American Health Care Act

rooseveltinstitute.org

1.34 million North Carolinians could lose health insurance if the Senate health care bill became law, according to the liberal think-tank the Center for American Progress.  The group evaluated numbers by the non-partisan Congressional Budget Office that found 22 million Americans could lose health coverage under the Senate plan to repeal the Affordable Care Act.

meadows.house.gov

Republican Western North Carolina Congressman Mark Meadows says the Affordable Care Act repeal bill presented by Senate GOP leaders currently lacks support in both chambers of Congress.  Meadows' remarks came during a conference call with reporters.

On Thursday, the U.S. Senate unveiled its plan to replace Obamacare.

A key component of the bill deals with Medicaid, the federal program to provide health insurance to the poor and disabled.

Blue Cross and Blue Shield of North Carolina filed to increase Affordable Care Act premiums by 22.9 percent next year.

The U.S. House of Representatives has passed a replacement for the Affordable Care Act, best known as Obamacare.

And this version is different from a version the House failed to pass just weeks ago.

President Donald Trump's defeat may be U.S. Rep. Mark Meadows's victory. The North Carolina Republican is enjoying an outpouring of support from conservatives in his home district.

Meadows represents the 11th Congressional District in western North Carolina. He is also head of the Freedom Caucus, the conservative bloc in Congress that scuttled the president's plan for repealing and replacing the Affordable Care Act, colloquially known as Obamacare.

At least three Republicans in North Carolina's Congressional delegation are not satisfied with the GOP's plan to repeal and replace the Affordable Care Act.

Monday, March 20, 2017

The Republican plan to replace the Affordable Care Act has critics even within the GOP. Experts say it may cost more and grow the number of uninsured. We take a closer look.

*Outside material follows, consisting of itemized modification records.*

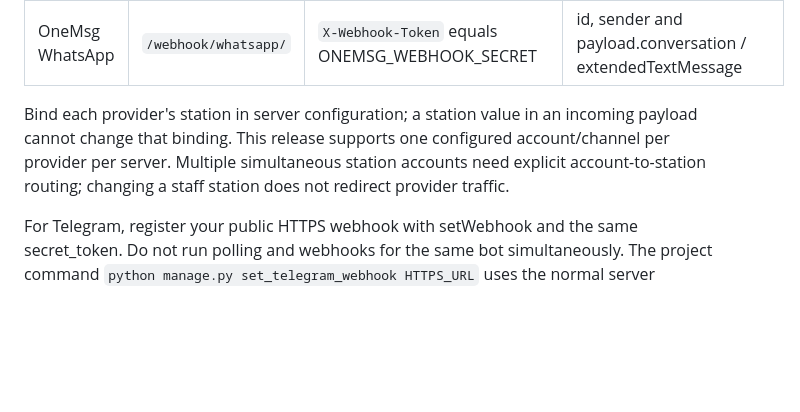
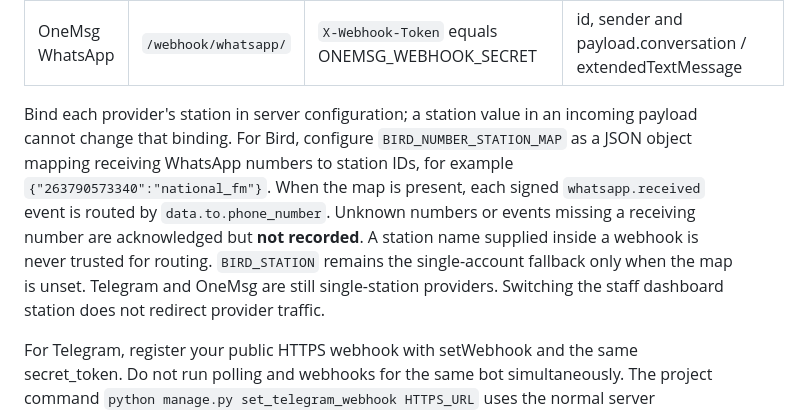
Before and after one commit to dev-merit01/radio-zimbabwe-chatbot, a Markdown page: docs/API_SETUP.md, the part around the change. Drawn GitHub-style; blank space fills up the shorter version.

Commit message:
Route Bird WhatsApp votes by receiving number: docs/API_SETUP.md

```diff
--- a/docs/API_SETUP.md
+++ b/docs/API_SETUP.md
@@ -44,10 +44,15 @@ DEBUG=False, proper host/proxy settings and supervised workers.
 | OneMsg WhatsApp | `/webhook/whatsapp/` | `X-Webhook-Token` equals ONEMSG_WEBHOOK_SECRET | id, sender and payload.conversation / extendedTextMessage |
 
 Bind each provider's station in server configuration; a station value in an
-incoming payload cannot change that binding. This release supports one configured
-account/channel per provider per server. Multiple simultaneous station accounts
-need explicit account-to-station routing; changing a staff station does not
-redirect provider traffic.
+incoming payload cannot change that binding. For Bird, configure `BIRD_NUMBER_STATION_MAP` as a JSON object mapping receiving
+WhatsApp numbers to station IDs, for example
+`{"263790573340":"national_fm"}`. When the map is present, each signed
+`whatsapp.received` event is routed by `data.to.phone_number`. Unknown numbers
+or events missing a receiving number are acknowledged but **not recorded**.
+A station name supplied inside a webhook is never trusted for routing.
+`BIRD_STATION` remains the single-account fallback only when the map is unset.
+Telegram and OneMsg are still single-station providers. Switching the staff
+dashboard station does not redirect provider traffic.
 
 For Telegram, register your public HTTPS webhook with setWebhook and the same
 secret_token. Do not run polling and webhooks for the same bot simultaneously.
```
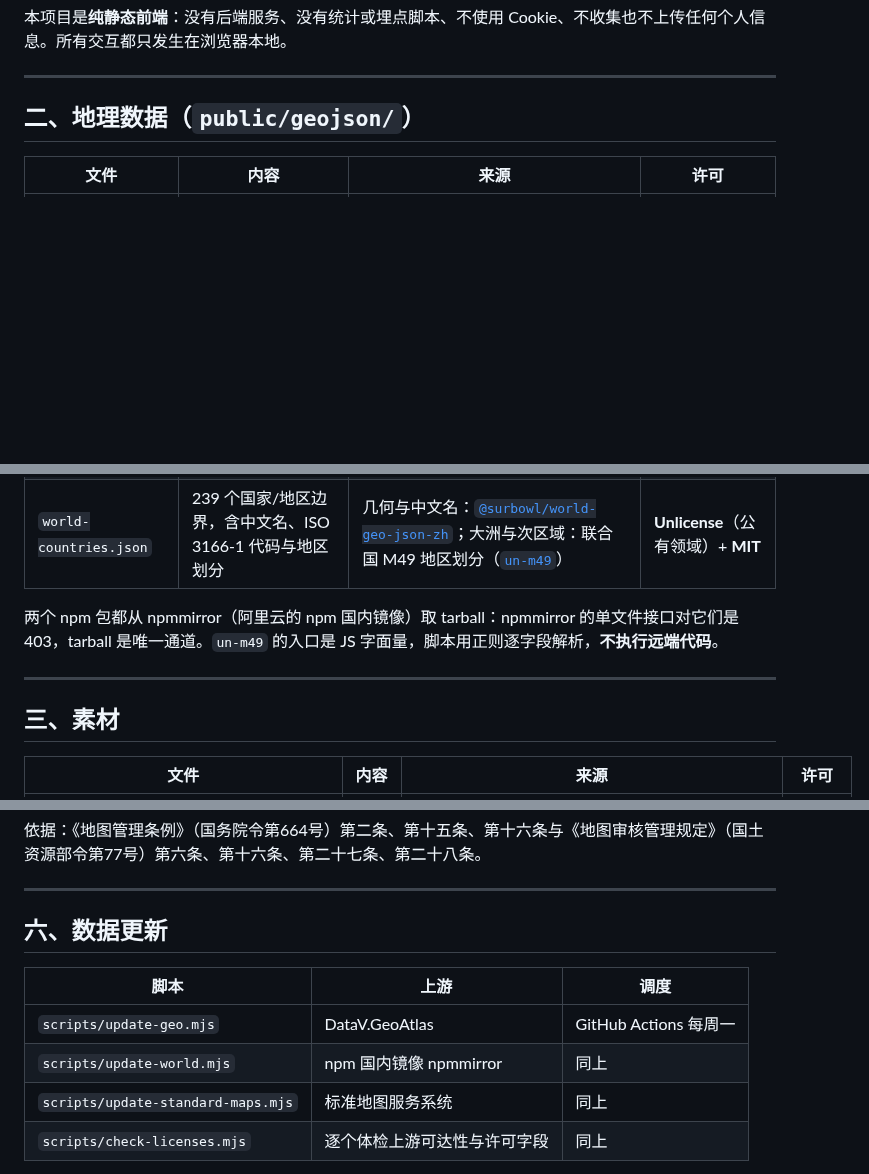
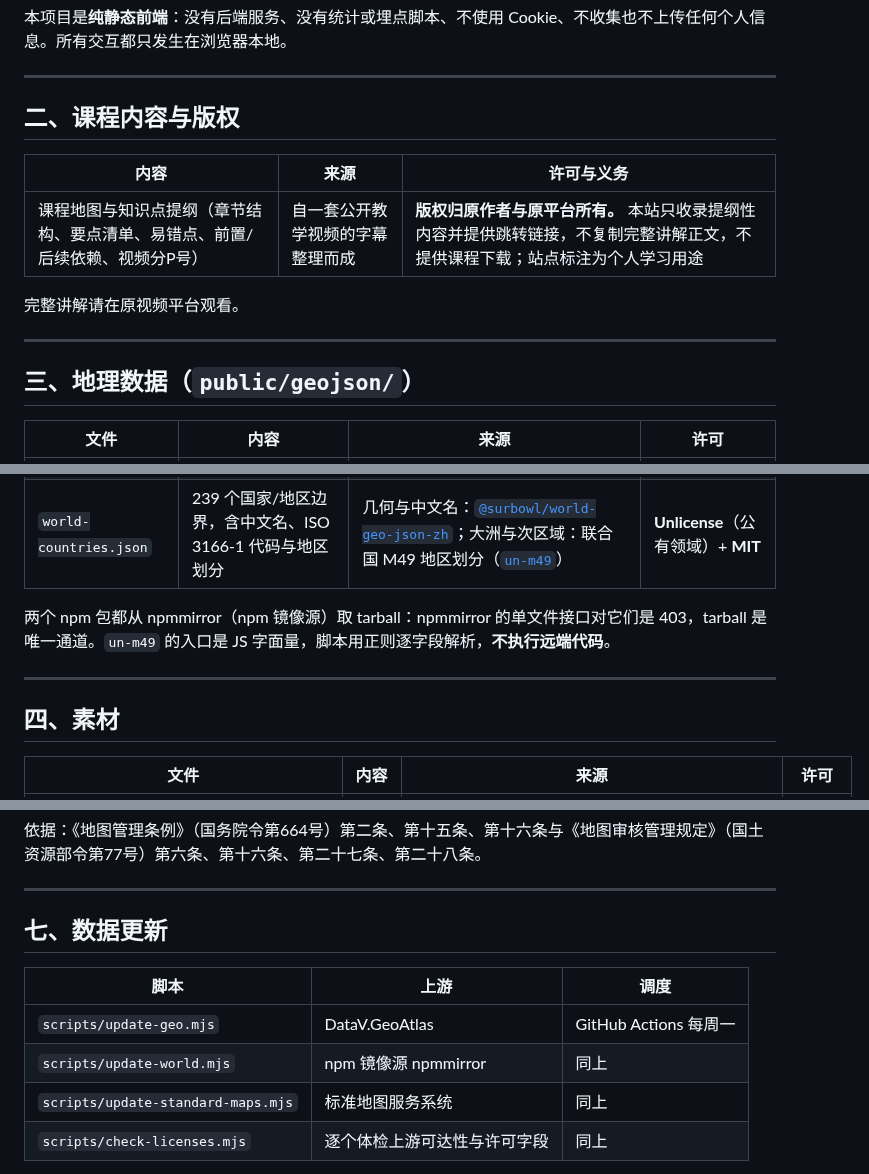
Before and after one commit to Echovagant/3D-earth, a Markdown page: LICENSES.md, 3 parts joined by grey strips. GitHub-like rendering; blank space fills up the shorter version.

```diff
--- a/LICENSES.md
+++ b/LICENSES.md
@@ -27,7 +27,17 @@
 
 ---
 
-## 二、地理数据（`public/geojson/`）
+## 二、课程内容与版权
+
+| 内容 | 来源 | 许可与义务 |
+|---|---|---|
+| 课程地图与知识点提纲（章节结构、要点清单、易错点、前置/后续依赖、视频分P号） | 自一套公开教学视频的字幕整理而成 | **版权归原作者与原平台所有。** 本站只收录提纲性内容并提供跳转链接，不复制完整讲解正文，不提供课程下载；站点标注为个人学习用途 |
+
+完整讲解请在原视频平台观看。
+
+---
+
+## 三、地理数据（`public/geojson/`）
 
 | 文件 | 内容 | 来源 | 许可 |
 |---|---|---|---|
@@ -35,11 +45,11 @@
 | `china.json` | 中华人民共和国整体边界 | [DataV.GeoAtlas 行政区划边界](https://geo.datav.aliyun.com/areas_v3/bound/100000.json) | 上游公开接口数据，随仓库分发 |
 | `world-countries.json` | 239 个国家/地区边界，含中文名、ISO 3166-1 代码与地区划分 | 几何与中文名：[`@surbowl/world-geo-json-zh`](https://registry.npmmirror.com/@surbowl/world-geo-json-zh)；大洲与次区域：联合国 M49 地区划分（[`un-m49`](https://registry.npmmirror.com/un-m49)） | **Unlicense**（公有领域）+ **MIT** |
 
-两个 npm 包都从 npmmirror（阿里云的 npm 国内镜像）取 tarball：npmmirror 的单文件接口对它们是 403，tarball 是唯一通道。`un-m49` 的入口是 JS 字面量，脚本用正则逐字段解析，**不执行远端代码**。
+两个 npm 包都从 npmmirror（npm 镜像源）取 tarball：npmmirror 的单文件接口对它们是 403，tarball 是唯一通道。`un-m49` 的入口是 JS 字面量，脚本用正则逐字段解析，**不执行远端代码**。
 
 ---
 
-## 三、素材
+## 四、素材
 
 | 文件 | 内容 | 来源 | 许可 |
 |---|---|---|---|
@@ -100,12 +110,12 @@
 
 ---
 
-## 六、数据更新
+## 七、数据更新
 
 | 脚本 | 上游 | 调度 |
 |---|---|---|
 | `scripts/update-geo.mjs` | DataV.GeoAtlas | GitHub Actions 每周一 |
-| `scripts/update-world.mjs` | npm 国内镜像 npmmirror | 同上 |
+| `scripts/update-world.mjs` | npm 镜像源 npmmirror | 同上 |
 | `scripts/update-standard-maps.mjs` | 标准地图服务系统 | 同上 |
 | `scripts/check-licenses.mjs` | 逐个体检上游可达性与许可字段 | 同上 |
 
```
Also changed, not shown: other parts of LICENSES.md (+2 -2 lines), README.md (+15 -3 lines), docs/screenshot-course.jpeg (added), docs/screenshot-lesson.jpeg (added), 12 other files.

North Carolina Congressman Patrick McHenry says Republican leaders are working to revise their party's health care plan to win approval. So far, moderates and conservatives are far apart. McHenry is playing a key role in trying to bridge their differences.